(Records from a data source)
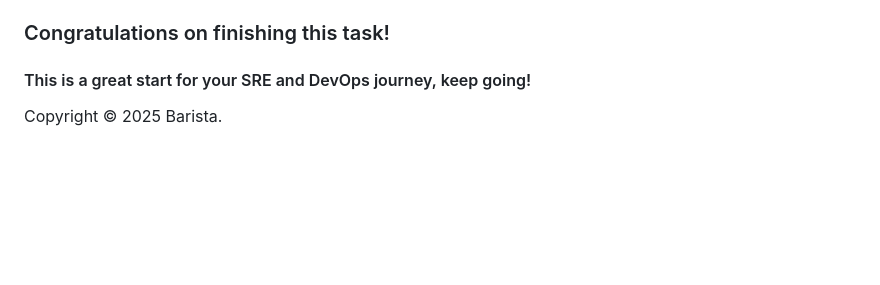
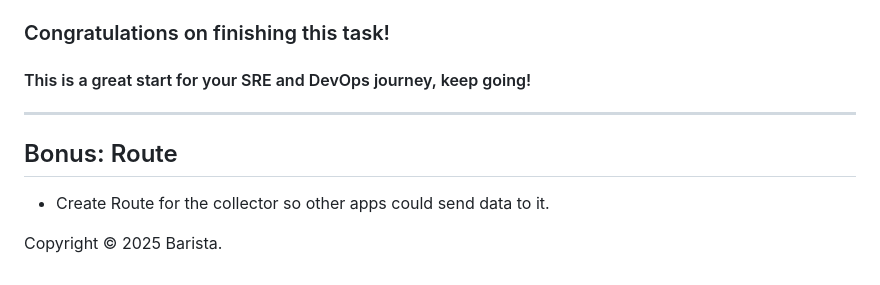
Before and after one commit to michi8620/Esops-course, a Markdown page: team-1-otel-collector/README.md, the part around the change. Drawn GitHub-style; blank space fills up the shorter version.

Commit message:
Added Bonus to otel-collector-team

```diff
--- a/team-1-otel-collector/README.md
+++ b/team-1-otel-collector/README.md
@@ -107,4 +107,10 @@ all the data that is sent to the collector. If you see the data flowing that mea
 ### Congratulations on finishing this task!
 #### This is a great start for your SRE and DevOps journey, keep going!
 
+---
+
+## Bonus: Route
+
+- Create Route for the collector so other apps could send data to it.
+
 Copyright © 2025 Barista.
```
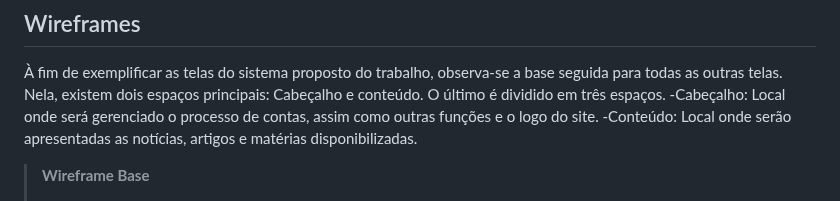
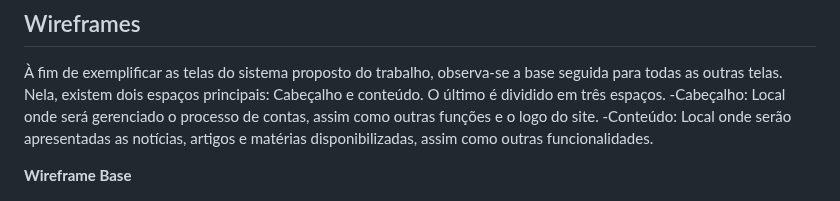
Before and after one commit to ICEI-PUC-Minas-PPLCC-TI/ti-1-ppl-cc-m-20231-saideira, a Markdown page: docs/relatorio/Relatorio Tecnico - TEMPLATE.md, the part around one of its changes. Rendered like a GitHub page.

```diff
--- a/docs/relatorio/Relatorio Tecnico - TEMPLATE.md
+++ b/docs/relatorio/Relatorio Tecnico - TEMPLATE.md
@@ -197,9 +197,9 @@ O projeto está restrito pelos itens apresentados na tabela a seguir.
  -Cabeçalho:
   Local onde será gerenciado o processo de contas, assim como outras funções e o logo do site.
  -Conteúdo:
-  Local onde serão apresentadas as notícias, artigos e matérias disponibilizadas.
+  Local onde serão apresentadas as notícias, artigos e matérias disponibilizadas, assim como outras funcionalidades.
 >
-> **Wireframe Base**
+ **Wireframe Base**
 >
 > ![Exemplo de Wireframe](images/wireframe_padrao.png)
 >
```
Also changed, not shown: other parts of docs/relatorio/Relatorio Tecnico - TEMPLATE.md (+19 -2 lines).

- Your task: An exact copy of each entry is required, minus the pictures.

- Task output:
Before and after one commit to michi8620/Esops-course, a Markdown page: team-1-otel-collector/README.md, the part around the change. Drawn GitHub-style; blank space fills up the shorter version.

Commit message:
Added Bonus to otel-collector-team

```diff
--- a/team-1-otel-collector/README.md
+++ b/team-1-otel-collector/README.md
@@ -107,4 +107,10 @@ all the data that is sent to the collector. If you see the data flowing that mea
 ### Congratulations on finishing this task!
 #### This is a great start for your SRE and DevOps journey, keep going!
 
+---
+
+## Bonus: Route
+
+- Create Route for the collector so other apps could send data to it.
+
 Copyright © 2025 Barista.
```
Before and after one commit to ICEI-PUC-Minas-PPLCC-TI/ti-1-ppl-cc-m-20231-saideira, a Markdown page: docs/relatorio/Relatorio Tecnico - TEMPLATE.md, the part around one of its changes. Rendered like a GitHub page.

```diff
--- a/docs/relatorio/Relatorio Tecnico - TEMPLATE.md
+++ b/docs/relatorio/Relatorio Tecnico - TEMPLATE.md
@@ -197,9 +197,9 @@ O projeto está restrito pelos itens apresentados na tabela a seguir.
  -Cabeçalho:
   Local onde será gerenciado o processo de contas, assim como outras funções e o logo do site.
  -Conteúdo:
-  Local onde serão apresentadas as notícias, artigos e matérias disponibilizadas.
+  Local onde serão apresentadas as notícias, artigos e matérias disponibilizadas, assim como outras funcionalidades.
 >
-> **Wireframe Base**
+ **Wireframe Base**
 >
 > ![Exemplo de Wireframe](images/wireframe_padrao.png)
 >
```
Also changed, not shown: other parts of docs/relatorio/Relatorio Tecnico - TEMPLATE.md (+19 -2 lines).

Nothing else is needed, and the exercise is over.